Care scheme dwellings should provide for affordable component

A housing development with care at an allocated site in an Oxfordshire settlement was refused for materially exceeding the number of dwellings set out in a made neighbourhood plan allocations policy and for failure to provide on-site affordable housing.

The inspector first assessed the nature of the proposal in terms of the Use Classes Order, namely whether it comprised the provision of dwellings as part of a wider residential care use or whether it comprised individual care units only. The inspector held that the nature of the layout of the units, which could all provide day-to-day facilities necessary for private domestic existence, and the fact that the communal facilities were to be provided in a separate building meant that the scheme should be considered as providing separate dwellings. Following from this determination, he opined, by providing for 78 dwellings the proposal was inherently contrary to the terms of the adopted neighbourhood plan policy for the site in that it exceeded the number of dwellings permitted, no more than 45, to a significantly material extent. 

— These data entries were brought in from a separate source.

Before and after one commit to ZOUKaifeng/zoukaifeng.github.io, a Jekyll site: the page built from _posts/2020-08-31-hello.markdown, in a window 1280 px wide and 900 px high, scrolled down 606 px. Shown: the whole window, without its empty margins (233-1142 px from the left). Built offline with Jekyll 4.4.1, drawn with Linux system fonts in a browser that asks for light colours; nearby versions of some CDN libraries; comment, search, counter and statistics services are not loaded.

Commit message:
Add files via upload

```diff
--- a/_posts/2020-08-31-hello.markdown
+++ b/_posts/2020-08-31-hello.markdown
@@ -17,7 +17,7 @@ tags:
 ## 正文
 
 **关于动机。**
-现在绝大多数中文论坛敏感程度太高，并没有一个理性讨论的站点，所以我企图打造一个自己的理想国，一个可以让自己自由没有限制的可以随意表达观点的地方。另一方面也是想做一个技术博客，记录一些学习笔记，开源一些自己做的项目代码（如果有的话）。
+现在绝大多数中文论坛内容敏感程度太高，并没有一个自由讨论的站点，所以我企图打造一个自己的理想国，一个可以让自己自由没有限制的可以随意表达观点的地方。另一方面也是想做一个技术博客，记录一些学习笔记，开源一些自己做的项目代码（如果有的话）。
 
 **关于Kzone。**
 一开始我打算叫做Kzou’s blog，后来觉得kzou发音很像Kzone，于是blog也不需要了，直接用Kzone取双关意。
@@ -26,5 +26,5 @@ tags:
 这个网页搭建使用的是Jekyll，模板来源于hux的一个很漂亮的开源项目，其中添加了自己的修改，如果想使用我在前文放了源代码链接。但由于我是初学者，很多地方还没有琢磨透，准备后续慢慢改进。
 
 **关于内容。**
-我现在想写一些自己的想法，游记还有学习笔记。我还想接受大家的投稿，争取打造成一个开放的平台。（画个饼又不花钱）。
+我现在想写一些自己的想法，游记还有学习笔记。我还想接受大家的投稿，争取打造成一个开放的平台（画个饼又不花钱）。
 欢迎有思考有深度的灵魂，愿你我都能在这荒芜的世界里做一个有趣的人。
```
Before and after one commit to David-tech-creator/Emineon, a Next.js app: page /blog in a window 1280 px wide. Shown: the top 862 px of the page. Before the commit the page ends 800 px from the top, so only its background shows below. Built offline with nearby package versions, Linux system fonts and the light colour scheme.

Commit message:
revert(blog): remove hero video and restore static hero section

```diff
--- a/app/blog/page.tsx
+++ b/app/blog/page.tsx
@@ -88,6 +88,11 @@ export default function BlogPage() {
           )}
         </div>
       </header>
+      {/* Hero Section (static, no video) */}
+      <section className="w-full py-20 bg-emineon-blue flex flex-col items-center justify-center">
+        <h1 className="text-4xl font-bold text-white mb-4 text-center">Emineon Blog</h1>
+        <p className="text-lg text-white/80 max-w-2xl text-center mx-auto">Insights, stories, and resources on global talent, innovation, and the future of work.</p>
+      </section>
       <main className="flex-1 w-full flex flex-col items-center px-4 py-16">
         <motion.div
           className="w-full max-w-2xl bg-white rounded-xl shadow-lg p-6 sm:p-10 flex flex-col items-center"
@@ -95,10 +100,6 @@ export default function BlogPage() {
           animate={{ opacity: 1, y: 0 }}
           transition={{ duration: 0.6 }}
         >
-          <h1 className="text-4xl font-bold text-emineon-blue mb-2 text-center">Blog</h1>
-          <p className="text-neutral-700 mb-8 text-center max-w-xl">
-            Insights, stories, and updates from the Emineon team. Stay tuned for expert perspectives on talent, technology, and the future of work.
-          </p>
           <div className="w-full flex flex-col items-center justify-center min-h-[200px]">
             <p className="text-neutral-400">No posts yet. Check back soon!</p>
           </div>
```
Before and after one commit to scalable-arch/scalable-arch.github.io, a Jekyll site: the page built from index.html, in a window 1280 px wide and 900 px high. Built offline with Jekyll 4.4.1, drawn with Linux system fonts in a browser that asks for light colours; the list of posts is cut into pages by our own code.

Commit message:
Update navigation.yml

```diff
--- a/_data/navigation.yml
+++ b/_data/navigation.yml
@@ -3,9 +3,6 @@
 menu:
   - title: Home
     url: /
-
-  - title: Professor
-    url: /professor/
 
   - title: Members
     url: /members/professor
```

Additionally, the proposal did not include provision for affordable housing and the inspector held this was contrary to adopted local plan policy which required 40 per cent provision on-site where dwellings would be delivered. As he had determined that dwellings were to be provided then he concluded this policy should be applied. He did not consider paragraph 64 of the NPPF provided a get-out clause in this respect as the appellant argued as none of the internal design features of the housing were so specialist as to mean that they met the specific needs of the older person population rather than that of the wider population. Overall on this issue, the inspector concluded the failure to provide the proper contribution to affordable housing and not robustly justify a financial contribution instead of on-site provision meant that the proposal would be contrary to policy and this harm should be given very substantial weight. 

In conclusion, the inspector found the increase in dwellings to be provided and the heritage benefits of the scheme would not outweigh the harms regarding NDP policy conflict and lack of affordable housing provision.

Inspector: R J Jackson; Inquiry


Have you registered with us yet?

Register now to enjoy more articles and free email bulletins

Sign up now
Already registered?
Sign in

Join the conversation with PlanningResource on social media

Follow Us:
Planning Jobs